It seems to me that the public eye, let alone the X Factor stage, is the last place where Brookstein should be. But he refuses to give up and walk away, “’cos then they win”. For his own sake, I wish he could.”

Singing in public is my job. Coffee Shops, Butlins, Ferry, Pubs, Pizza Express - these were picked up by The Sun and News Of The World. You don't criticise the tabloids for putting these stories in the "public eye".  I didn't ask for this - I was just going about my business of singing.  Doing what I've done for 25 years and I will continue to do. My book has still been ignored by The Sun. 

 

Doctor Ranj from CBeebies met my wife and children at The 606 Club. Lovely man and my son is a big fan. 

Doctor Ranj from CBeebies met my wife and children at The 606 Club. Lovely man and my son is a big fan. 

Doctor on BAFTA winning Embarrassing Bodies, LBC radio and ITV's This Morning. 

Doctor on BAFTA winning Embarrassing Bodies, LBC radio and ITV's This Morning. 

From Gavin and Stacey - One of the many of messages of support that keeps me strong. 

From Gavin and Stacey - One of the many of messages of support that keeps me strong. 

I appreciate all the messages of support.  Please email Alan.rusbridger@guardian.co.uk at The Guardian and ask that the inaccuracies are corrected and request that I receive an apology for suggesting I have mental health issues. Thank you. 
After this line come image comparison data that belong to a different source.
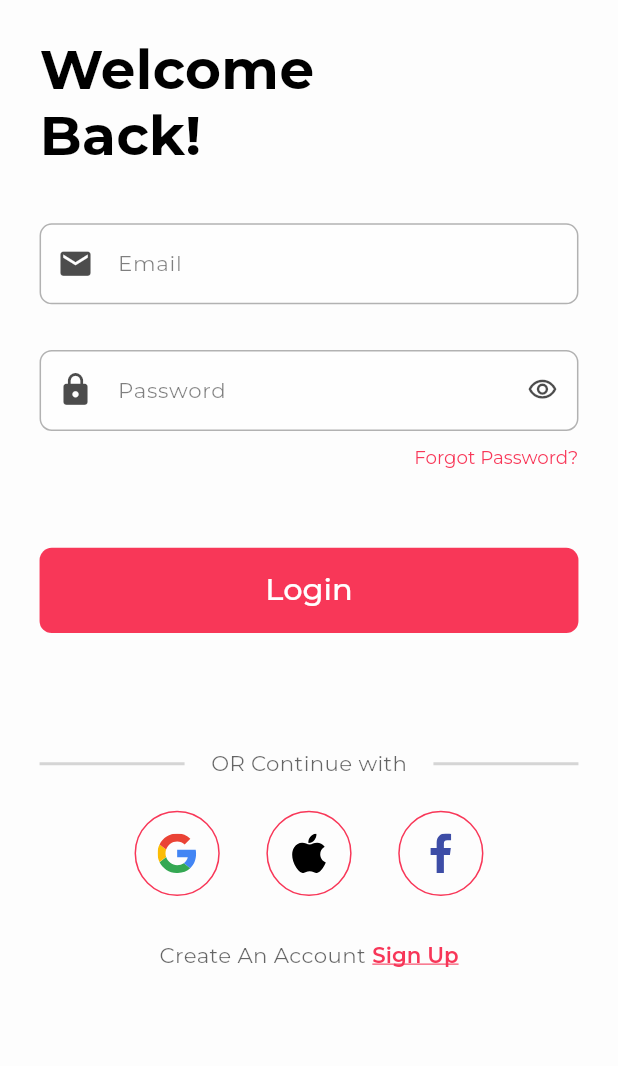
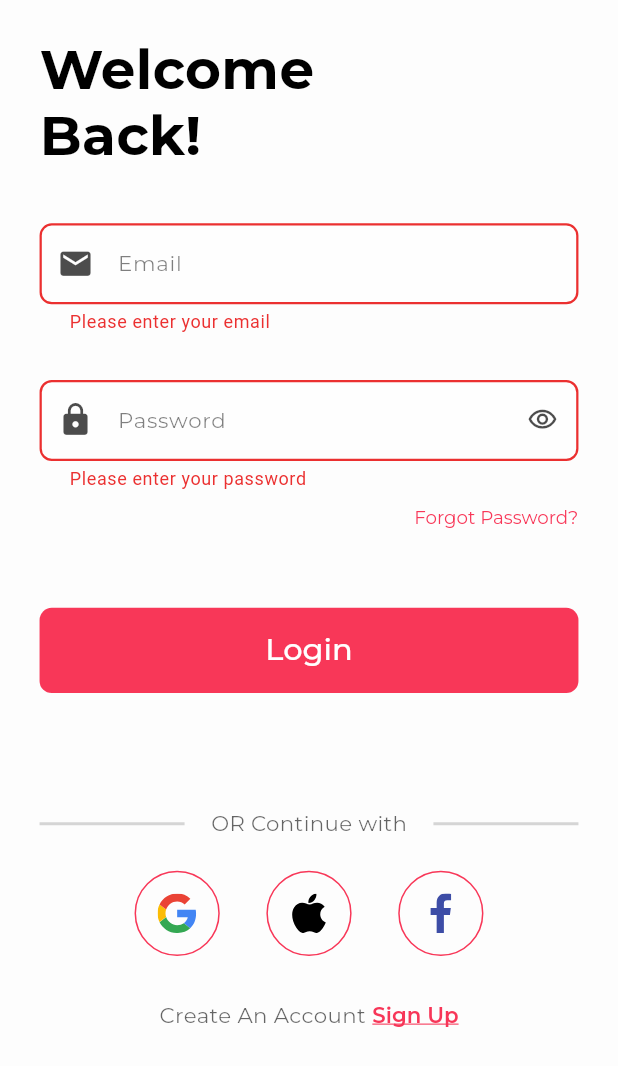
Before and after one commit to EsAm1973/Stylish, a Flutter app: the LoginView screen opened by its route, after a tap on "Login", on a phone screen of 412 x 824 dp. Shown: the top 1066 px of the screen. Run offline on Flutter 3.47's test engine with Material 3 defaults, Android fonts, the phone set to English and light mode, and no system bars; our stand-ins replace dartz, dio, dots_indicator, equatable, flutter_bloc, flutter_screenutil and 6 more; accounts and stored records are empty.

Commit message:
Finish Login Logic to login users

```diff
--- a/lib/Core/utils/app_endpoints.dart
+++ b/lib/Core/utils/app_endpoints.dart
@@ -1,3 +1,4 @@
 abstract class AppEndpoints {
-  static const String createUser = 'users/';
+  static const String register = 'users/';
+  static const String login = 'auth/login/';
 }
--- a/lib/Core/utils/app_router.dart
+++ b/lib/Core/utils/app_router.dart
@@ -2,6 +2,7 @@ import 'package:flutter_bloc/flutter_bloc.dart';
 import 'package:go_router/go_router.dart';
 import 'package:stylish/Core/services/getit_service.dart';
 import 'package:stylish/Features/auth/data/repos/auth_repo.dart';
+import 'package:stylish/Features/auth/presentation/manager/login/login_cubit.dart';
 import 'package:stylish/Features/auth/presentation/manager/register/register_cubit.dart';
 import 'package:stylish/Features/auth/presentation/views/forget_pass_view.dart';
 import 'package:stylish/Features/auth/presentation/views/login_view.dart';
@@ -28,7 +29,10 @@ abstract class AppRouter {
       ),
       GoRoute(
         path: kLoginRoute,
-        builder: (context, state) => const LoginView(),
+        builder: (context, state) => BlocProvider(
+          create: (context) => LoginCubit(getit<AuthRepo>()),
+          child: const LoginView(),
+        ),
       ),
       GoRoute(
         path: kSignupRoute,
--- a/lib/Features/auth/data/repos/auth_repo.dart
+++ b/lib/Features/auth/data/repos/auth_repo.dart
@@ -1,7 +1,6 @@
 import 'package:dartz/dartz.dart';
 import 'package:stylish/Core/errors/failure.dart';
 
-/// Abstract repository for authentication operations
 abstract class AuthRepo {
   Future<Either<Failure, Map<String, dynamic>>> register({
     required String name,
@@ -9,4 +8,9 @@ abstract class AuthRepo {
     required String password,
     String? avatar,
   });
+
+  Future<Either<Failure, Map<String, dynamic>>> login({
+    required String email,
+    required String password,
+  });
 }
--- /dev/null
+++ b/lib/Features/auth/presentation/manager/login/login_cubit.dart
@@ -0,0 +1,28 @@
+import 'package:flutter_bloc/flutter_bloc.dart';
+import 'package:stylish/Features/auth/data/repos/auth_repo.dart';
+import 'package:stylish/Features/auth/presentation/manager/login/login_state.dart';
+
+class LoginCubit extends Cubit<LoginState> {
+  final AuthRepo _authRepo;
+
+  LoginCubit(this._authRepo) : super(const LoginInitial());
+
+  Future<void> login({required String email, required String password}) async {
+    emit(const LoginLoading());
+
+    final result = await _authRepo.login(email: email, password: password);
+
+    result.fold(
+      (failure) {
+        emit(LoginFailure(errorMessage: failure.errorMessage));
+      },
+      (loginData) {
+        emit(LoginSuccess(loginData: loginData));
+      },
+    );
+  }
+
+  void resetState() {
+    emit(const LoginInitial());
+  }
+}
--- /dev/null
+++ b/lib/Features/auth/presentation/manager/login/login_state.dart
@@ -0,0 +1,34 @@
+import 'package:equatable/equatable.dart';
+
+abstract class LoginState extends Equatable {
+  const LoginState();
+
+  @override
+  List<Object?> get props => [];
+}
+
+class LoginInitial extends LoginState {
+  const LoginInitial();
+}
+
+class LoginLoading extends LoginState {
+  const LoginLoading();
+}
+
+class LoginSuccess extends LoginState {
+  final Map<String, dynamic> loginData;
+
+  const LoginSuccess({required this.loginData});
+
+  @override
+  List<Object?> get props => [loginData];
+}
+
+class LoginFailure extends LoginState {
+  final String errorMessage;
+
+  const LoginFailure({required this.errorMessage});
+
+  @override
+  List<Object?> get props => [errorMessage];
+}
--- a/lib/Features/auth/presentation/views/widgets/login_form.dart
+++ b/lib/Features/auth/presentation/views/widgets/login_form.dart
@@ -9,12 +9,13 @@ class LoginForm extends StatefulWidget {
   const LoginForm({super.key});
 
   @override
-  State<LoginForm> createState() => _LoginFormState();
+  State<LoginForm> createState() => LoginFormState();
 }
 
-class _LoginFormState extends State<LoginForm> {
+class LoginFormState extends State<LoginForm> {
   final TextEditingController _emailController = TextEditingController();
   final TextEditingController _passwordController = TextEditingController();
+  final GlobalKey<FormState> formKey = GlobalKey<FormState>();
   bool _obscurePassword = true;
 
   @override
@@ -24,9 +25,38 @@ class _LoginFormState extends State<LoginForm> {
     super.dispose();
   }
 
+  String? _validateEmail(String? value) {
+    if (value == null || value.trim().isEmpty) {
+      return 'Please enter your email';
+    }
+    final emailRegex = RegExp(
+      r'^[a-zA-Z0-9._%+-]+@[a-zA-Z0-9.-]+\.[a-zA-Z]{2,}$',
+    );
+    if (!emailRegex.hasMatch(value.trim())) {
+      return 'Please enter a valid email';
+    }
+    return null;
+  }
+
+  String? _validatePassword(String? value) {
+    if (value == null || value.isEmpty) {
+      return 'Please enter your password';
+    }
+    if (value.length < 6) {
+      return 'Password must be at least 6 characters';
+    }
+    return null;
+  }
+
+  String get email => _emailController.text.trim();
+  String get password => _passwordController.text;
+
   @override
   Widget build(BuildContext context) {
-    return Column(
+    return Form(
+      key: formKey,
+      child: Column(
+        crossAxisAlignment: CrossAxisAlignment.start,
         children: [
           CustomTextField(
             controller: _emailController,
@@ -38,6 +68,7 @@ class _LoginFormState extends State<LoginForm> {
             ),
             keyboardType: TextInputType.emailAddress,
             textInputAction: TextInputAction.next,
+            validator: _validateEmail,
           ),
           SizedBox(height: 30.h),
           CustomTextField(
@@ -64,6 +95,7 @@ class _LoginFormState extends State<LoginForm> {
               },
             ),
             textInputAction: TextInputAction.done,
+            validator: _validatePassword,
             onSubmitted: (_) => {},
           ),
           SizedBox(height: 9.h),
@@ -87,6 +119,7 @@ class _LoginFormState extends State<LoginForm> {
             ),
           ),
         ],
+      ),
     );
   }
 }
--- a/lib/Features/auth/presentation/views/widgets/login_view_body.dart
+++ b/lib/Features/auth/presentation/views/widgets/login_view_body.dart
@@ -1,6 +1,11 @@
 import 'package:flutter/material.dart';
+import 'package:flutter_bloc/flutter_bloc.dart';
 import 'package:flutter_screenutil/flutter_screenutil.dart';
+import 'package:go_router/go_router.dart';
 import 'package:stylish/Core/widgets/custom_button.dart';
+import 'package:stylish/Features/auth/presentation/manager/login/login_cubit.dart';
+import 'package:stylish/Features/auth/presentation/manager/login/login_state.dart';
+import 'package:stylish/Features/auth/presentation/views/widgets/auth_dialog.dart';
 import 'package:stylish/Features/auth/presentation/views/widgets/login_form.dart';
 import 'package:stylish/Features/auth/presentation/views/widgets/or_continue_with_divider.dart';
 import 'package:stylish/Features/auth/presentation/views/widgets/signup_navigation.dart';
@@ -12,15 +17,56 @@ class LoginViewBody extends StatelessWidget {
 
   @override
   Widget build(BuildContext context) {
+    final formKey = GlobalKey<LoginFormState>();
+
+    return BlocConsumer<LoginCubit, LoginState>(
+      listener: (context, state) {
+        if (state is LoginSuccess) {
+          showDialog(
+            context: context,
+            barrierDismissible: false,
+            builder: (context) => const AuthDialog(
+              isSuccess: true,
+              message: 'Login successful! Welcome back.',
+            ),
+          ).then((_) {
+            // Navigate to home page - update this route when home is ready
+            GoRouter.of(context).pop();
+          });
+        } else if (state is LoginFailure) {
+          showDialog(
+            context: context,
+            builder: (context) =>
+                AuthDialog(isSuccess: false, message: state.errorMessage),
+          );
+        }
+      },
+      builder: (context, state) {
+        final isLoading = state is LoginLoading;
+
         return SingleChildScrollView(
           padding: EdgeInsets.symmetric(horizontal: 24.w, vertical: 24.h),
           child: Column(
             crossAxisAlignment: CrossAxisAlignment.start,
             children: [
               const WelcomeText(),
-          const LoginForm(),
+              LoginForm(key: formKey),
               SizedBox(height: 52.h),
-          CustomButton(text: 'Login', onPressed: () {}),
+              CustomButton(
+                text: isLoading ? 'Logging in...' : 'Login',
+                onPressed: isLoading
+                    ? () {}
+                    : () {
+                        final form = formKey.currentState;
+                        if (form != null &&
+                            form.formKey.currentState!.validate()) {
+                          context.read<LoginCubit>().login(
+                            email: form.email,
+                            password: form.password,
+                          );
+                        }
+                      },
+              ),
               SizedBox(height: 75.h),
               const OrContinueWithDivider(),
               SizedBox(height: 20.h),
@@ -30,5 +76,7 @@ class LoginViewBody extends StatelessWidget {
             ],
           ),
         );
+      },
+    );
   }
 }
--- a/pubspec.yaml
+++ b/pubspec.yaml
@@ -46,6 +46,7 @@ dependencies:
   freezed_annotation: ^3.1.0
   flutter_bloc: ^9.1.1
   equatable:
+  flutter_secure_storage:
 
 dev_dependencies:
   flutter_test:
```
Also changed, not shown: lib/Core/services/getit_service.dart (+9 -3 lines), lib/Core/services/secure_storage_service.dart (added, +37 -0 lines), lib/Features/auth/data/repos/auth_repo_implementation.dart (+36 -2 lines), pubspec.lock, 5 other files. Lines whose indentation alone changed are shown as unchanged.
If you read Getting Over The X please leave a review on here